Wednesday, April 30, 2008
Lance S. Hall (ASA, cofounder and President of FMV Opinions) has recently authored a article entitled The New Frontier: Non-Charitable Estate Planning Transfers with Fractional Interests in Art (and Other Personal Property).
Here is the conclusion of his article:
With the art market reaching new highs and investor interest in art exceeding previous norms, increased scrutiny to the estate planning needs of art collectors and investors is required. With the changes in the rules for charitable gifting under the 2006 Pension Protection Act, charitable gifts of art are no longer as attractive. Alternatively, fractional interest gifting to the junior generation may result in significant estate tax reduction. Even if a gift is not made, art investors/collectors in community property states may be able to avail themselves of undivided interest discounts at death.
Clearly, undivided interest discounts for art and other personal property are likely to incur close scrutiny and outright rejection by the IRS. However, under the principles of "fair market value" an undivided interest discount is applicable.
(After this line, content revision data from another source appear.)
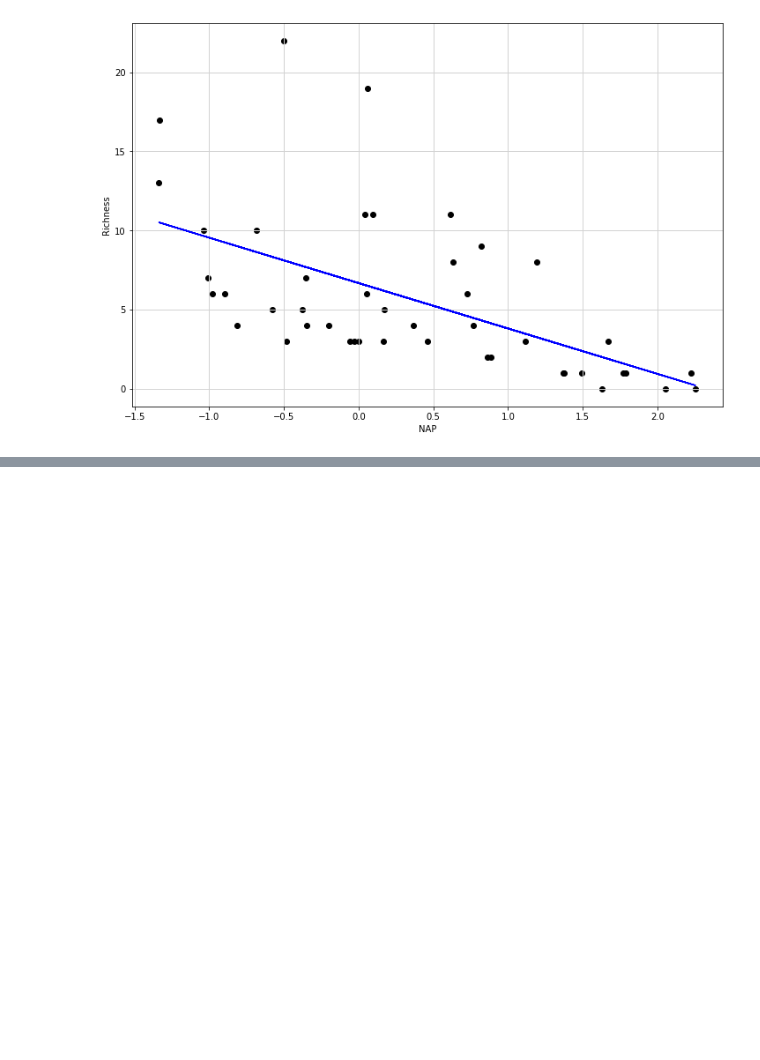
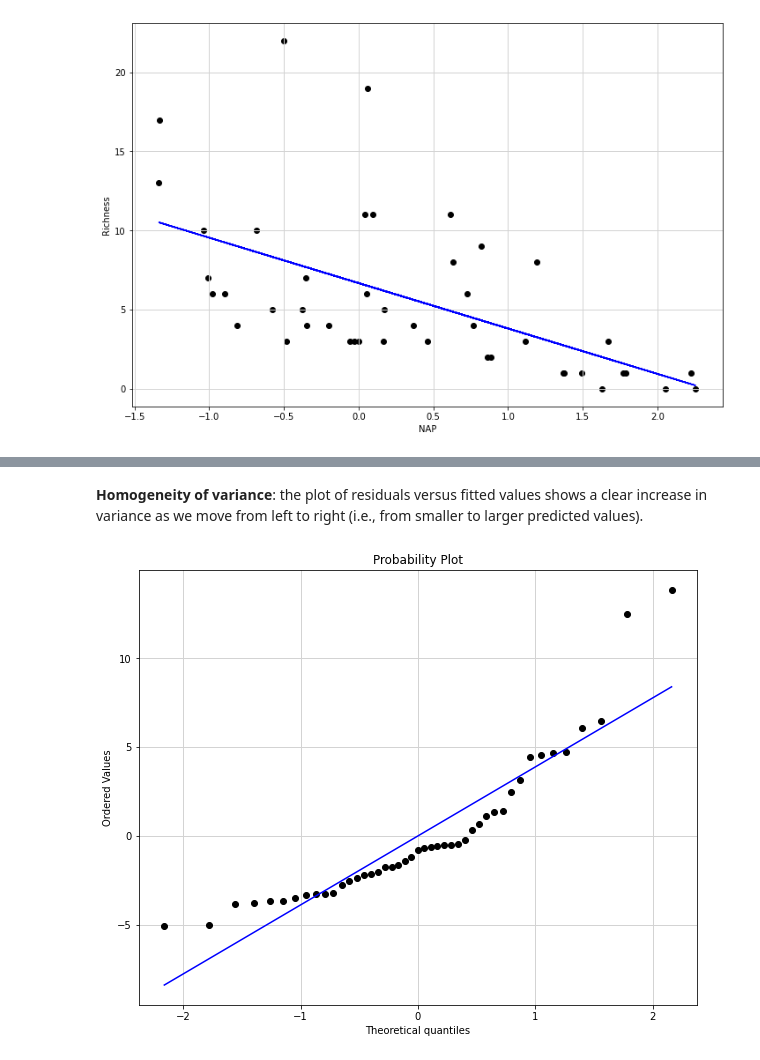
Before and after one commit to MimBikarska88/Biostats, a Jupyter notebook: Bootstrapping.ipynb, the cells around one changed output, grey strips where cells are left out. Cells and saved outputs as stored; diff of their text form; code cells hidden in the pictures; blank space fills up the shorter version.

```diff
--- a/Bootstrapping.ipynb
+++ b/Bootstrapping.ipynb
@@ -74,0 +97,12 @@ Notes:
+# %% [markdown]
+__Homogeneity of variance__: the plot of residuals versus fitted values shows a clear increase in variance as we move from left to right (i.e., from smaller to larger predicted values).
+# %%
+plt.figure(figsize=(10,8))
+plt.grid(color='lightgray', linestyle='-', linewidth=1)
+stats.probplot(residuals, dist="norm", plot=plt)
+plt.gca().get_lines()[0].set_markerfacecolor('black')       # Scatter points
+plt.gca().get_lines()[0].set_markeredgecolor('black')   # Scatter points
+plt.gca().get_lines()[1].set_color('blue')
+plt.show()
+# %% [output]
+[figure, added]
```
Also changed, not shown: parts of 21 cells of this notebook.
The challenge will be convincing the court that an analysis with no empirical data involving actual undivided interest sales in art will meet the taxpayer's burden of proof. The courts have overcome identical difficulties associated with the lack of empirical data when discounting undivided interests in real estate. The issues are no different with art, collectibles and other personal property. An objective measure of the hierarchy of discounts applicable to different asset classes is to examine the relative volatility of the individual art or personal property with other classes of investments where empirical data is available (real estate is generally less volatile than stock and art, stock is generally less volatile than art, art is generally less volatile than gold and commodities). Then, the specific attributes of the art (or other personal property) could be used to more subjectively adjust the discount up or down, accordingly.
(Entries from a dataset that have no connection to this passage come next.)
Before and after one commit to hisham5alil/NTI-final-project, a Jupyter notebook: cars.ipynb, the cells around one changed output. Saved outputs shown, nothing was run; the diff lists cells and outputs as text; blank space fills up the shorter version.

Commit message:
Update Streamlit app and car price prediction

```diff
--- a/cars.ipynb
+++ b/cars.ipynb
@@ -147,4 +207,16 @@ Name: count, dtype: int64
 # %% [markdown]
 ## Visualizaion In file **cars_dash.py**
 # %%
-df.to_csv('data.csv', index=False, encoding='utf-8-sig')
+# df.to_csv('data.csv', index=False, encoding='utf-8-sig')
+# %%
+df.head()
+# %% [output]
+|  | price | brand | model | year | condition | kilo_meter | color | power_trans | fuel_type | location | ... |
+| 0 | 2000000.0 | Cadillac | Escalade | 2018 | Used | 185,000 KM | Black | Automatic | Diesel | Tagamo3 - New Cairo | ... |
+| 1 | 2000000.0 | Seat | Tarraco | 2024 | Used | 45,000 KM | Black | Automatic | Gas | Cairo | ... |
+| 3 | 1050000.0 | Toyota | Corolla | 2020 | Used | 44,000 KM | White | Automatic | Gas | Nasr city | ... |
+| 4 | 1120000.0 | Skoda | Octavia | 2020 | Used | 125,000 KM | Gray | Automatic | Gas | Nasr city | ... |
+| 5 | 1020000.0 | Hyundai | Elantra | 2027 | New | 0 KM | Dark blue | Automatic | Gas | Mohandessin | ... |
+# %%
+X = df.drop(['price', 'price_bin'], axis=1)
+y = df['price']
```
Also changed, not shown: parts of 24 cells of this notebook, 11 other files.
To focus the court's attention to the lack of control and lack of marketability of the interest, and away from the right to partition, a transfer made subject to an agreement to waive the right to partition is advisable.
With the charitable gifting no longer as advantageous, the estate planning professional can expect to see a significant rise in fractional interest discount planning for art (and other personal property).